··· Listed records ···

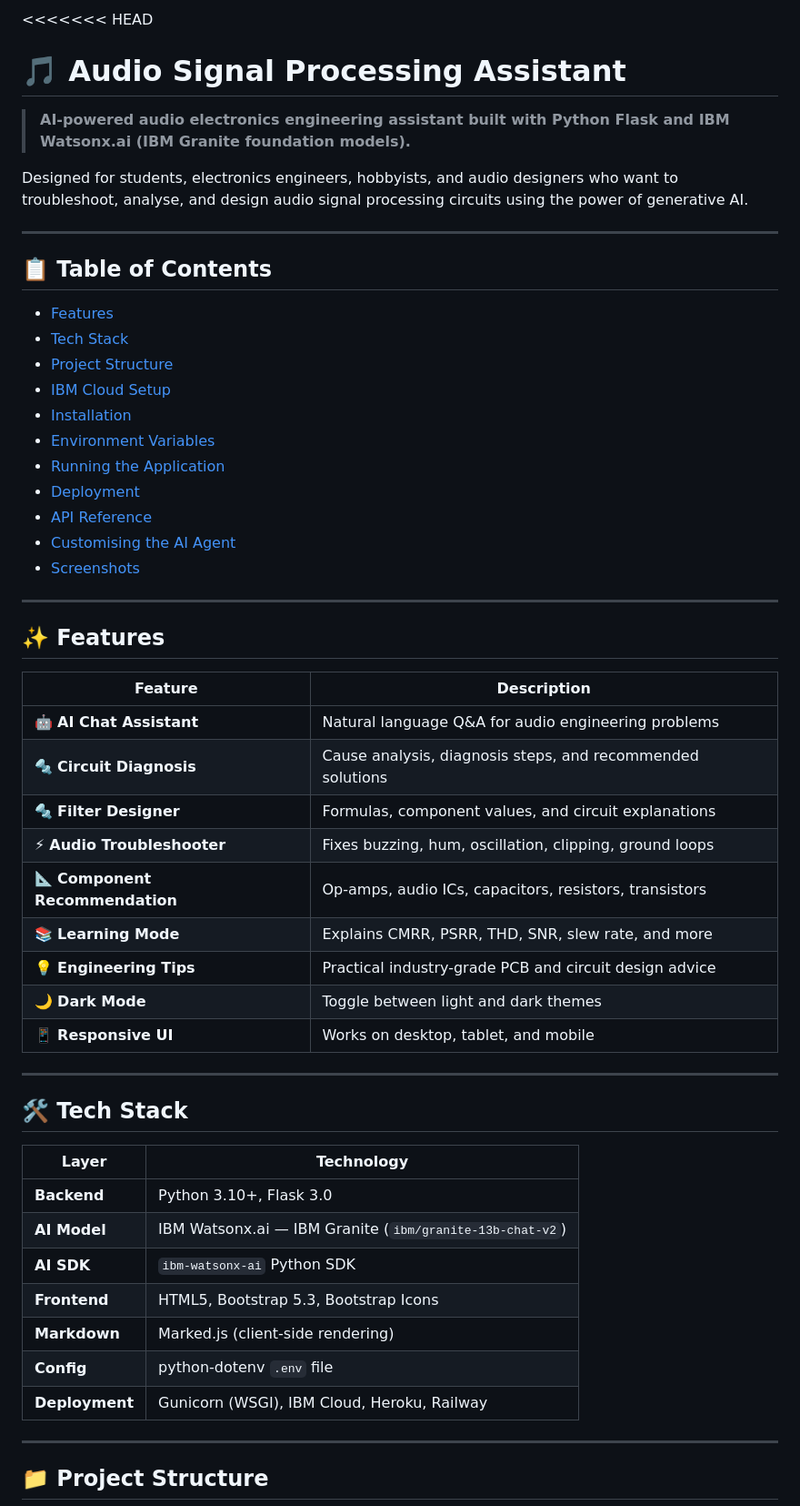
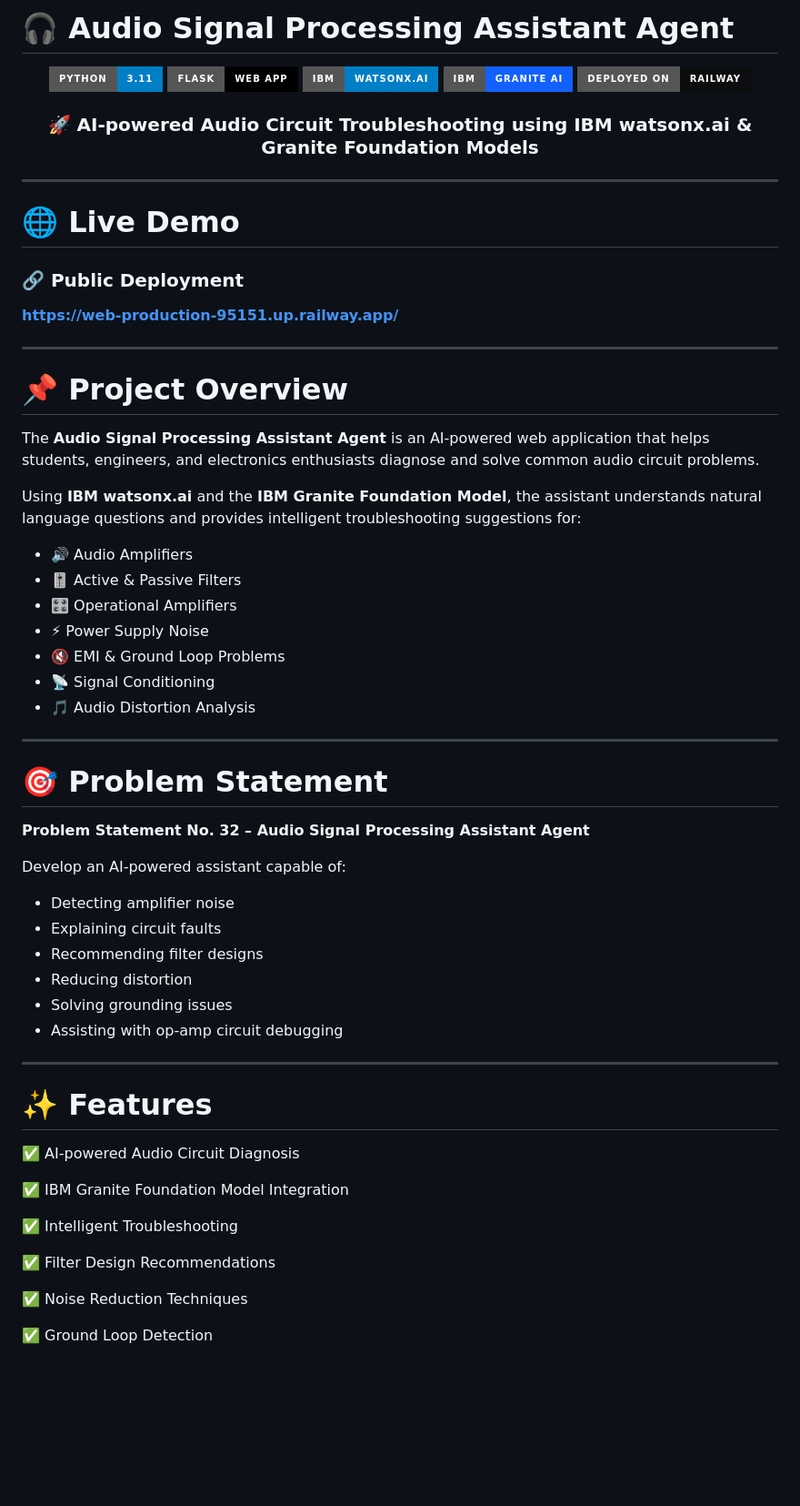
Before and after one commit to nirajdevtech/Audio-Signal-Processing-Agent, a Markdown page: README.md, the part around one of its changes. Shown at 91% size. Rendered like a GitHub page; badges without logos; blank space fills up the shorter version.

Commit message:
Revise README for project name and features update
Updated the README to reflect the new project name and structure, added deployment instructions, and enhanced feature descriptions.

```diff
--- a/README.md
+++ b/README.md
@@ -1,56 +1,69 @@
-<<<<<<< HEAD
-# 🎵 Audio Signal Processing Assistant
+# 🎧 Audio Signal Processing Assistant Agent
 
-> **AI-powered audio electronics engineering assistant built with Python Flask and IBM Watsonx.ai (IBM Granite foundation models).**
+<div align="center">
 
-Designed for students, electronics engineers, hobbyists, and audio designers who want to troubleshoot, analyse, and design audio signal processing circuits using the power of generative AI.
+![Python](https://img.shields.io/badge/Python-3.11-blue?style=for-the-badge&logo=python)
+![Flask](https://img.shields.io/badge/Flask-Web_App-black?style=for-the-badge&logo=flask)
+![IBM](https://img.shields.io/badge/IBM-watsonx.ai-blue?style=for-the-badge&logo=ibm)
+![Granite](https://img.shields.io/badge/IBM-Granite_AI-1261FE?style=for-the-badge)
+![Railway](https://img.shields.io/badge/Deployed_on-Railway-0B0D0E?style=for-the-badge&logo=railway)
+
+### 🚀 AI-powered Audio Circuit Troubleshooting using IBM watsonx.ai & Granite Foundation Models
+
+</div>
 
 ---
 
-## 📋 Table of Contents
+# 🌐 Live Demo
 
-- [Features](#-features)
-- [Tech Stack](#-tech-stack)
-- [Project Structure](#-project-structure)
-- [IBM Cloud Setup](#-ibm-cloud-setup)
-- [Installation](#-installation)
-- [Environment Variables](#-environment-variables)
-- [Running the Application](#-running-the-application)
-- [Deployment](#-deployment)
-- [API Reference](#-api-reference)
-- [Customising the AI Agent](#-customising-the-ai-agent)
-- [Screenshots](#-screenshots)
+### 🔗 Public Deployment
+
+**https://web-production-95151.up.railway.app/**
 
 ---
 
-## ✨ Features
+# 📌 Project Overview
 
-| Feature | Description |
-|---|---|
-| 🤖 **AI Chat Assistant** | Natural language Q&A for audio engineering problems |
-| 🔩 **Circuit Diagnosis** | Cause analysis, diagnosis steps, and recommended solutions |
-| 🔩 **Filter Designer** | Formulas, component values, and circuit explanations |
-| ⚡ **Audio Troubleshooter** | Fixes buzzing, hum, oscillation, clipping, ground loops |
-| 📐 **Component Recommendation** | Op-amps, audio ICs, capacitors, resistors, transistors |
-| 📚 **Learning Mode** | Explains CMRR, PSRR, THD, SNR, slew rate, and more |
-| 💡 **Engineering Tips** | Practical industry-grade PCB and circuit design advice |
-| 🌙 **Dark Mode** | Toggle between light and dark themes |
-| 📱 **Responsive UI** | Works on desktop, tablet, and mobile |
+The **Audio Signal Processing Assistant Agent** is an AI-powered web application that helps students, engineers, and electronics enthusiasts diagnose and solve common audio circuit problems.
+
+Using **IBM watsonx.ai** and the **IBM Granite Foundation Model**, the assistant understands natural language questions and provides intelligent troubleshooting suggestions for:
+
+- 🔊 Audio Amplifiers
+- 🎚️ Active & Passive Filters
+- 🎛️ Operational Amplifiers
+- ⚡ Power Supply Noise
+- 🔇 EMI & Ground Loop Problems
+- 📡 Signal Conditioning
+- 🎵 Audio Distortion Analysis
 
 ---
 
-## 🛠 Tech Stack
+# 🎯 Problem Statement
 
-| Layer | Technology |
-|---|---|
-| **Backend** | Python 3.10+, Flask 3.0 |
-| **AI Model** | IBM Watsonx.ai — IBM Granite (`ibm/granite-13b-chat-v2`) |
-| **AI SDK** | `ibm-watsonx-ai` Python SDK |
-| **Frontend** | HTML5, Bootstrap 5.3, Bootstrap Icons |
-| **Markdown** | Marked.js (client-side rendering) |
-| **Config** | python-dotenv `.env` file |
-| **Deployment** | Gunicorn (WSGI), IBM Cloud, Heroku, Railway |
+**Problem Statement No. 32 – Audio Signal Processing Assistant Agent**
+
+Develop an AI-powered assistant capable of:
+
+- Detecting amplifier noise
+- Explaining circuit faults
+- Recommending filter designs
+- Reducing distortion
+- Solving grounding issues
+- Assisting with op-amp circuit debugging
 
 ---
 
-## 📁 Project Structure
+# ✨ Features
+
+✅ AI-powered Audio Circuit Diagnosis
+
+✅ IBM Granite Foundation Model Integration
+
+✅ Intelligent Troubleshooting
+
+✅ Filter Design Recommendations
+
+✅ Noise Reduction Techniques
+
+✅ Ground Loop Detection
+
```
Also changed, not shown: other parts of README.md (+191 -241 lines).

···

| What the exercise asks |
A verbatim copy of every entry is wanted; the pictures stay out of it.

| Result for this task |
Before and after one commit to nirajdevtech/Audio-Signal-Processing-Agent, a Markdown page: README.md, the part around one of its changes. Shown at 91% size. Rendered like a GitHub page; badges without logos; blank space fills up the shorter version.

Commit message:
Revise README for project name and features update
Updated the README to reflect the new project name and structure, added deployment instructions, and enhanced feature descriptions.

```diff
--- a/README.md
+++ b/README.md
@@ -1,56 +1,69 @@
-<<<<<<< HEAD
-# 🎵 Audio Signal Processing Assistant
+# 🎧 Audio Signal Processing Assistant Agent
 
-> **AI-powered audio electronics engineering assistant built with Python Flask and IBM Watsonx.ai (IBM Granite foundation models).**
+<div align="center">
 
-Designed for students, electronics engineers, hobbyists, and audio designers who want to troubleshoot, analyse, and design audio signal processing circuits using the power of generative AI.
+![Python](https://img.shields.io/badge/Python-3.11-blue?style=for-the-badge&logo=python)
+![Flask](https://img.shields.io/badge/Flask-Web_App-black?style=for-the-badge&logo=flask)
+![IBM](https://img.shields.io/badge/IBM-watsonx.ai-blue?style=for-the-badge&logo=ibm)
+![Granite](https://img.shields.io/badge/IBM-Granite_AI-1261FE?style=for-the-badge)
+![Railway](https://img.shields.io/badge/Deployed_on-Railway-0B0D0E?style=for-the-badge&logo=railway)
+
+### 🚀 AI-powered Audio Circuit Troubleshooting using IBM watsonx.ai & Granite Foundation Models
+
+</div>
 
 ---
 
-## 📋 Table of Contents
+# 🌐 Live Demo
 
-- [Features](#-features)
-- [Tech Stack](#-tech-stack)
-- [Project Structure](#-project-structure)
-- [IBM Cloud Setup](#-ibm-cloud-setup)
-- [Installation](#-installation)
-- [Environment Variables](#-environment-variables)
-- [Running the Application](#-running-the-application)
-- [Deployment](#-deployment)
-- [API Reference](#-api-reference)
-- [Customising the AI Agent](#-customising-the-ai-agent)
-- [Screenshots](#-screenshots)
+### 🔗 Public Deployment
+
+**https://web-production-95151.up.railway.app/**
 
 ---
 
-## ✨ Features
+# 📌 Project Overview
 
-| Feature | Description |
-|---|---|
-| 🤖 **AI Chat Assistant** | Natural language Q&A for audio engineering problems |
-| 🔩 **Circuit Diagnosis** | Cause analysis, diagnosis steps, and recommended solutions |
-| 🔩 **Filter Designer** | Formulas, component values, and circuit explanations |
-| ⚡ **Audio Troubleshooter** | Fixes buzzing, hum, oscillation, clipping, ground loops |
-| 📐 **Component Recommendation** | Op-amps, audio ICs, capacitors, resistors, transistors |
-| 📚 **Learning Mode** | Explains CMRR, PSRR, THD, SNR, slew rate, and more |
-| 💡 **Engineering Tips** | Practical industry-grade PCB and circuit design advice |
-| 🌙 **Dark Mode** | Toggle between light and dark themes |
-| 📱 **Responsive UI** | Works on desktop, tablet, and mobile |
+The **Audio Signal Processing Assistant Agent** is an AI-powered web application that helps students, engineers, and electronics enthusiasts diagnose and solve common audio circuit problems.
+
+Using **IBM watsonx.ai** and the **IBM Granite Foundation Model**, the assistant understands natural language questions and provides intelligent troubleshooting suggestions for:
+
+- 🔊 Audio Amplifiers
+- 🎚️ Active & Passive Filters
+- 🎛️ Operational Amplifiers
+- ⚡ Power Supply Noise
+- 🔇 EMI & Ground Loop Problems
+- 📡 Signal Conditioning
+- 🎵 Audio Distortion Analysis
 
 ---
 
-## 🛠 Tech Stack
+# 🎯 Problem Statement
 
-| Layer | Technology |
-|---|---|
-| **Backend** | Python 3.10+, Flask 3.0 |
-| **AI Model** | IBM Watsonx.ai — IBM Granite (`ibm/granite-13b-chat-v2`) |
-| **AI SDK** | `ibm-watsonx-ai` Python SDK |
-| **Frontend** | HTML5, Bootstrap 5.3, Bootstrap Icons |
-| **Markdown** | Marked.js (client-side rendering) |
-| **Config** | python-dotenv `.env` file |
-| **Deployment** | Gunicorn (WSGI), IBM Cloud, Heroku, Railway |
+**Problem Statement No. 32 – Audio Signal Processing Assistant Agent**
+
+Develop an AI-powered assistant capable of:
+
+- Detecting amplifier noise
+- Explaining circuit faults
+- Recommending filter designs
+- Reducing distortion
+- Solving grounding issues
+- Assisting with op-amp circuit debugging
 
 ---
 
-## 📁 Project Structure
+# ✨ Features
+
+✅ AI-powered Audio Circuit Diagnosis
+
+✅ IBM Granite Foundation Model Integration
+
+✅ Intelligent Troubleshooting
+
+✅ Filter Design Recommendations
+
+✅ Noise Reduction Techniques
+
+✅ Ground Loop Detection
+
```
Also changed, not shown: other parts of README.md (+191 -241 lines).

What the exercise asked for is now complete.